By Jerry Roker
for Bahamas Press
How we manage our personal finances is a key factor in the standard of living we enjoy. It can influence the education we can give our children, the type of home in which we live and whether retirement is truly a period of “golden years” or a grim battle for survival. In short, good money choices lead to greater options. The stronger our financial situation, the more freedom we have in life to do what we want to do. In fact, personal finance plays such a pivotal role in life, it’s an oddity that it has not traditionally been a compulsory part of the high school curriculum. The question is: why not?
Personal finance is not so much about what income or wealth you may have, but what you do with your money and whether you live within your means.
Two examples from the United States illustrate this well.
Last year the National Bureau of Economic Research (NBER) published a working paper that showed nearly 16 per cent of National Football League players — the American football stars who earn sometimes astounding amounts — wind up bankrupt within 12 years of the end of their NFL career. Equally remarkable, and at the opposite end of the income spectrum, is the story of a gas station attendant and janitor, who died last year at the age of 92 after a modest life. His friends were stunned to learn his estate was valued at more than $8 million, most of it in the form of blue-chip company shares.
The NBER report pointed out that the NFL players have a very untypical income experience, with a major spike in earnings coming when they are just out of school, rather than later in life, as happens with people in less glamorous jobs. Immature spending decisions, vulnerability to hangers-on, as well as lack of plans for the post-playing years were all factors in their financial problems.
The gas station attendant and janitor, earned a relatively low wage all his life, but was frugal to the extreme. Rather than take it easy in retirement, he chose to work as a janitor in a department store. He invested in mostly large, well known American companies and reinvested the dividends into more shares. The compounding effect over the decades, helped by his longevity, allowed his humble investment to turn into millions. His is an extreme case, of course. Few people would see the purpose of accumulating such wealth and not spending it on some of life’s little luxuries. This case illustrates what is possible by saving small amounts regularly over several decades.

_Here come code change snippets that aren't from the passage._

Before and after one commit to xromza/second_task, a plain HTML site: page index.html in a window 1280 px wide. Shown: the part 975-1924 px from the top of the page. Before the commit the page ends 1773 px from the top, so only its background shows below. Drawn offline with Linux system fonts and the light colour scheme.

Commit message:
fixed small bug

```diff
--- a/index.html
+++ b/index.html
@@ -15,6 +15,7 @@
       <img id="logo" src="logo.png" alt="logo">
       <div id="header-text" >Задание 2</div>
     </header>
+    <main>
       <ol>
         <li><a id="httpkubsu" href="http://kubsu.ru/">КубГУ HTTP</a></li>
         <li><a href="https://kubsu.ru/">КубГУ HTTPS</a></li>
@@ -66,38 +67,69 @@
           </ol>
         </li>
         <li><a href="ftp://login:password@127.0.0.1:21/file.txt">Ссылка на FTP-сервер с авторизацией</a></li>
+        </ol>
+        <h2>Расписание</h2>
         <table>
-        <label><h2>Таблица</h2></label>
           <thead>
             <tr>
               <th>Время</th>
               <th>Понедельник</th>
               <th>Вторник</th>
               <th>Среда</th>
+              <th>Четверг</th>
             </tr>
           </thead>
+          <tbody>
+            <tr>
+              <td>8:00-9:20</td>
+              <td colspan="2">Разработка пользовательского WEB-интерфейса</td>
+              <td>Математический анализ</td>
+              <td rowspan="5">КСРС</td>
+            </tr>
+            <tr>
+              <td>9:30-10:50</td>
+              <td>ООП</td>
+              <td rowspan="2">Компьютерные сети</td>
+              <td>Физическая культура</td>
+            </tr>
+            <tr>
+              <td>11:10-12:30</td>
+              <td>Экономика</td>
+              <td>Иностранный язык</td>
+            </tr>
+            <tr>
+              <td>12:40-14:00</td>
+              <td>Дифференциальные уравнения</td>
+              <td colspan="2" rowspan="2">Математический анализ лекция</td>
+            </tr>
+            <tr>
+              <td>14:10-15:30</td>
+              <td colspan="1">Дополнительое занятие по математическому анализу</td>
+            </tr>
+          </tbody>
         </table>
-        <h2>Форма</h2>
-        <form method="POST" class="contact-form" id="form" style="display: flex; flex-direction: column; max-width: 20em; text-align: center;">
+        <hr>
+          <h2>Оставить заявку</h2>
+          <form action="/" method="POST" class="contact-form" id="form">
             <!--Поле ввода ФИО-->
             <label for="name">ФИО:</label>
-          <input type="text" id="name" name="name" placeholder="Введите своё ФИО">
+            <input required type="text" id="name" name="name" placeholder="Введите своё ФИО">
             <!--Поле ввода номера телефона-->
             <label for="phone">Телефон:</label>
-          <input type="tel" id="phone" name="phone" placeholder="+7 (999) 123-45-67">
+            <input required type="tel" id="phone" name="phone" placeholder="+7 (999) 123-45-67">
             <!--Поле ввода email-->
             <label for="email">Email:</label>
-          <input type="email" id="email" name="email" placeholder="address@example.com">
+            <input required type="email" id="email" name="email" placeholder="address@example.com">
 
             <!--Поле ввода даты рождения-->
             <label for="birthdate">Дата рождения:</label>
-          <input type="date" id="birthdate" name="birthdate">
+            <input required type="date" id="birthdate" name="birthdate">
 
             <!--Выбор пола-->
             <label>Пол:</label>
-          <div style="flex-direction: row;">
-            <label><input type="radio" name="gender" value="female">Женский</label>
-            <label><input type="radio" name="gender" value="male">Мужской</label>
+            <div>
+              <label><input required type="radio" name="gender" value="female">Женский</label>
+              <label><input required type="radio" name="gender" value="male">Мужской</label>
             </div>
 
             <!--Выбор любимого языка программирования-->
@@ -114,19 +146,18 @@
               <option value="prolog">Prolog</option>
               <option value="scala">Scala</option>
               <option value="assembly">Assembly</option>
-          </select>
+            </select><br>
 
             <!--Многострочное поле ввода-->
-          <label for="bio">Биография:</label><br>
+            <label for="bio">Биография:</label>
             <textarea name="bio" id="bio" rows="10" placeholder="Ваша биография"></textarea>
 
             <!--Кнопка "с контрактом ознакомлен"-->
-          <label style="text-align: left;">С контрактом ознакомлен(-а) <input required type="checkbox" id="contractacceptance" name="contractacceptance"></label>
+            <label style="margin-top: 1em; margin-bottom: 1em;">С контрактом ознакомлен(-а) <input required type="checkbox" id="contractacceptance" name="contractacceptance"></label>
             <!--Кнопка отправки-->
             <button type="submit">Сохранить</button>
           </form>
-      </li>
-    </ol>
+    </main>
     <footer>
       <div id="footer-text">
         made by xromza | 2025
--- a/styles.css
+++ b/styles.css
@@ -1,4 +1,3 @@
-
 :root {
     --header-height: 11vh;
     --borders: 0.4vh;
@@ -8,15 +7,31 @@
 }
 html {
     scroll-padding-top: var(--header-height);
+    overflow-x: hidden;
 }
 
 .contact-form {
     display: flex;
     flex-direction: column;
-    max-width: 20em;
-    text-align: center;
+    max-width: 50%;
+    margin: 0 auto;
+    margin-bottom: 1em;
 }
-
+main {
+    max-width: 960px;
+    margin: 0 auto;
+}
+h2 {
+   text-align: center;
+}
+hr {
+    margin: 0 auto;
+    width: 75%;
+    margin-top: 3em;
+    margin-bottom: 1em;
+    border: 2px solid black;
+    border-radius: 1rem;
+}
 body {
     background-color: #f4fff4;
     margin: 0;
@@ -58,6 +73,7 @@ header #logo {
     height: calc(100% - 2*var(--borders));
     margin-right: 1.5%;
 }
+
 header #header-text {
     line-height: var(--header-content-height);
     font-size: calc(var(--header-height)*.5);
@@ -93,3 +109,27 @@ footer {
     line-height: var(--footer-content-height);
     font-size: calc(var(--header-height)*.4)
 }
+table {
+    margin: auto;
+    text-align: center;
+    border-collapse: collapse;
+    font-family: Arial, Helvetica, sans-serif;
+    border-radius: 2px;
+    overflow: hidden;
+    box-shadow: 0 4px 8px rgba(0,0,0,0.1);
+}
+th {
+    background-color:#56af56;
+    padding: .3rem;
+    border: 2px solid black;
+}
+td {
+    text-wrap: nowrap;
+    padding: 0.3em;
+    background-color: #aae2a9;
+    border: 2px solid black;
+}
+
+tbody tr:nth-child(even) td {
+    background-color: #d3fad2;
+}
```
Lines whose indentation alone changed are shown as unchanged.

In my view, the time has come for compulsory personal finance tutoring in schools, to ensure that our young people leave school with basic knowledge of personal finance and investment, as this has the potential to seriously improve lives.